Curiosity Quills – The Audition

The Query

Portia Andrade has known since her early teens that the scenes which played before her eyes like a movie were instances woven in the fabric of Time. Unfortunately, she couldn’t tell if the haunting depictions occurred hundreds of years ago or yesterday. As an adult, she has tried everything from meditation to medication to quell the visions. However when her feisty sister is the most likely suspect in the murder of the young actress found stabbed to death in the courtyard of the Andrade House Hotel, Portia draws upon her complete arsenal of weapons – her gift, the research skills of her current boyfriend and the investigative knowledge of her ex-husband – to keep her sister out of jail amid a media storm of bad press.
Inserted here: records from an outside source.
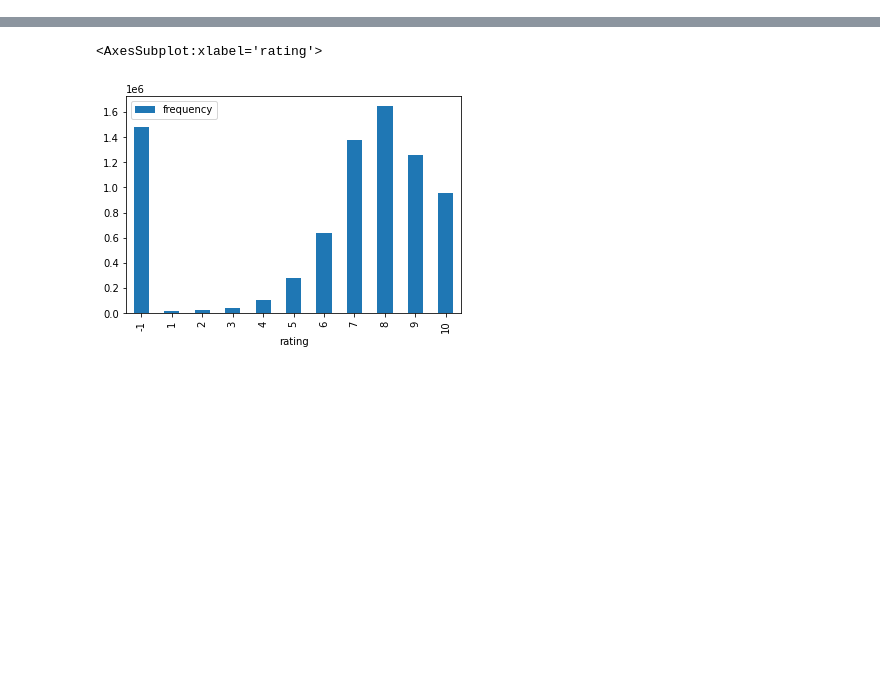
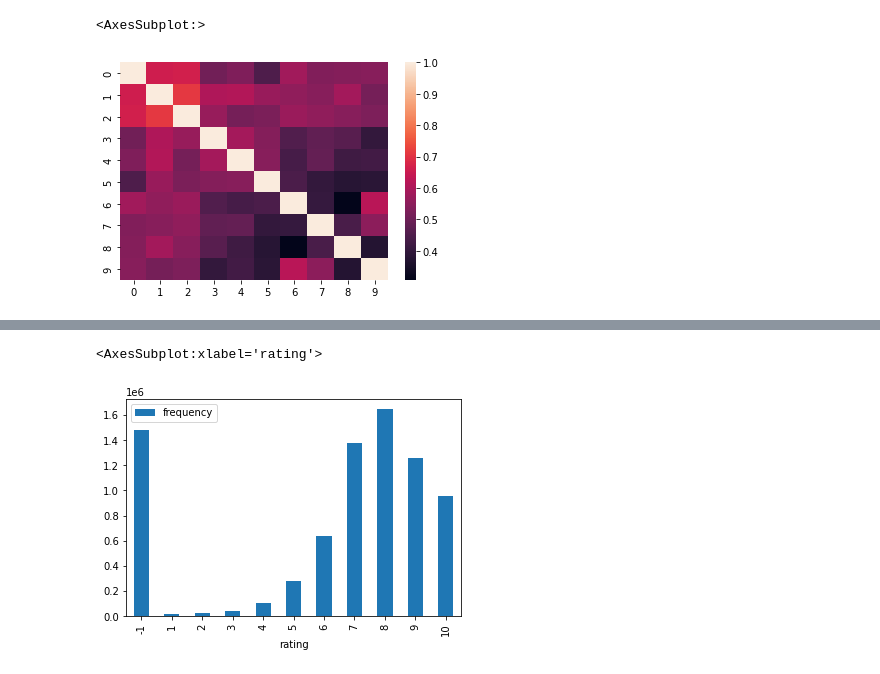
Before and after one commit to TonyStew/anime-analysis-proj, a Jupyter notebook: exploration.ipynb, the cells around one changed output, grey strips where cells are left out. Cells and saved outputs as stored; diff of their text form; code cells hidden in the pictures; blank space fills up the shorter version.

```diff
--- a/exploration.ipynb
+++ b/exploration.ipynb
@@ -6,0 +10,10 @@ rating = pd.read_csv("rating.csv")
+# %%
+anime = pd.read_csv("anime.csv")
+rating = pd.read_csv("rating.csv")
+print(rating.shape)
+counts = rating["anime_id"].value_counts()
+rating = rating[~rating["anime_id"].isin(counts[counts < 100].index)]
+print(rating.shape)
+
+#rating["user_id"] = rating["user_id"].apply(lambda x: f"user:{x}")
+#rating["anime_id"] = rating["anime_id"].apply(lambda x: f"anime:{x}")
@@ -6,0 +39,12 @@ rating = pd.read_csv("rating.csv")
+# %%
+n = 10
+subset = rating.head(10000)
+f = IntProgress(min=0, max=len(subset))
+display(f)
+ids = list(subset["anime_id"].value_counts()[:n].index)
+reviewers = {val: [] for val in ids}
+def add(row):
+    f.value += 1
+    if row["anime_id"] in ids:
+        reviewers[row["anime_id"]].append(row["user_id"])
+subset.apply(add, axis=1)
@@ -6,0 +65,14 @@ rating = pd.read_csv("rating.csv")
+# %%
+def intersection(lst1, lst2):
+    return list(set(lst1) & set(lst2))
+
+vals = [[0]*len(reviewers) for _ in range(len(reviewers))]
+for i, x in enumerate(reviewers):
+    for j, y in enumerate(reviewers):
+        #vals[i][j] = (2 * len(intersection(reviewers[x], reviewers[y])) / (len(reviewers[x]) + len(reviewers[y])), len(intersection(reviewers[x], reviewers[y])), len(reviewers[x]), len(reviewers[y]))
+        vals[i][j] = 2 * len(intersection(reviewers[x], reviewers[y])) / (len(reviewers[x]) + len(reviewers[y]))
+# %%
+sns.heatmap(vals)
+# %% [output]
+<AxesSubplot:>
+[figure, added]
```
Also changed, not shown: parts of 9 cells of this notebook.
A midnight gala in honor of Talia McCormick, Hollywood’s latest ingénue, has all the delights New Orleans has to offer from blackened alligator to an authentic jazz second-line under the majestic shadows of St. Louis Cathedral. But by the time the last silk handkerchief is waved, the young actress lies dying on an oyster-shelled path and Portia must embrace the most frightening part of herself because family is just that important.

Set in New Orleans, Upon an Oyster-Shelled Path, uses the culture of the Afro-Cuban and Creole communities where either you are related to or went to school with everyone else as Portia’s ally in her quest to clear her sister’s name. This completed 25,000 word novella, intended to introduce the Andrade House Mystery series, can be included in an anthology or made available as a stand-alone title for readers of cozy mysteries looking for a culturally diverse amateur sleuth in an exciting setting.

The First Page

Hollywood had invaded the quiet neighborhood of Algiers Point, located a ferry’s ride across the Mississippi River from the French Quarter.  From her spot on the balcony, Portia could see the majestic steeple of St. Louis’ cathedral peeking over the horizon silhouetted against a bright cloudless sky.  Double shotgun houses neatly lined the riverbank in an array of pastels from blues to pinks to yellows. It was a picture perfect snapshot that could have been taken in the early 1900s.

The only exceptions were the vans parked haphazardly along the narrow streets each with the vivid logo from a different television station.  And the crowd of onlookers spilling beyond the restriction gates set up by the Algiers Point Commission to mingle with the cameramen and newscasters.

All were jostling for the best view of the star of last summer’s hit Midnight’s Kiss, Talia McCormick.  All were trampling the manicured foliage of historic Algiers Point.

Portia’s stomach flipped.  Danielle LeBlanc, current APC President, would surely speak with her about this later.  The thought of speaking with Danielle, her perfectly coiffed eighty’s styled mushroom swinging about her thin angular face made Portia cringe and take another puff of her offensive cigarette.

She never smoked while working.  Hollywood had done this to her. The people, the planning, the drama combining in a massive early morning headache and the need for just one before she could continue with the rest of the day.

Not that she wasn’t grateful.

Midnight’s Kiss had provided amazing opportunities for her family. Her sister, Jewel, was now an Oscar winning costume designer for a hit movie. The Andrade House Hotel, chosen as the backdrop for key scenes in the first film, was now slated for a more prominent showcasing in the upcoming production of Midnight’s Kiss: Renewal.  She was the event planner for Talia McCormick’s First Annual Midnight Ball for Literacy this evening.  It couldn’t get better than that.

Or worse.

A cacophony of screeching snarls and high-pitched whines erupted from her bedroom and demanded her attention. Portia took another quick puff and crushed the cigarette beneath her sneakered foot.  Taking a cleansing breath, she stepped inside.

To view the first pages of my fellow minions, please click here!

To read Portia Andrade’s premier short story, please click here! 

Leave a Reply

Fill in your details below or click an icon to log in:

WordPress.com Logo

You are commenting using your WordPress.com account. Log Out / Change )

Twitter picture

You are commenting using your Twitter account. Log Out / Change )

Facebook photo

You are commenting using your Facebook account. Log Out / Change )

Google+ photo

You are commenting using your Google+ account. Log Out / Change )

Connecting to %s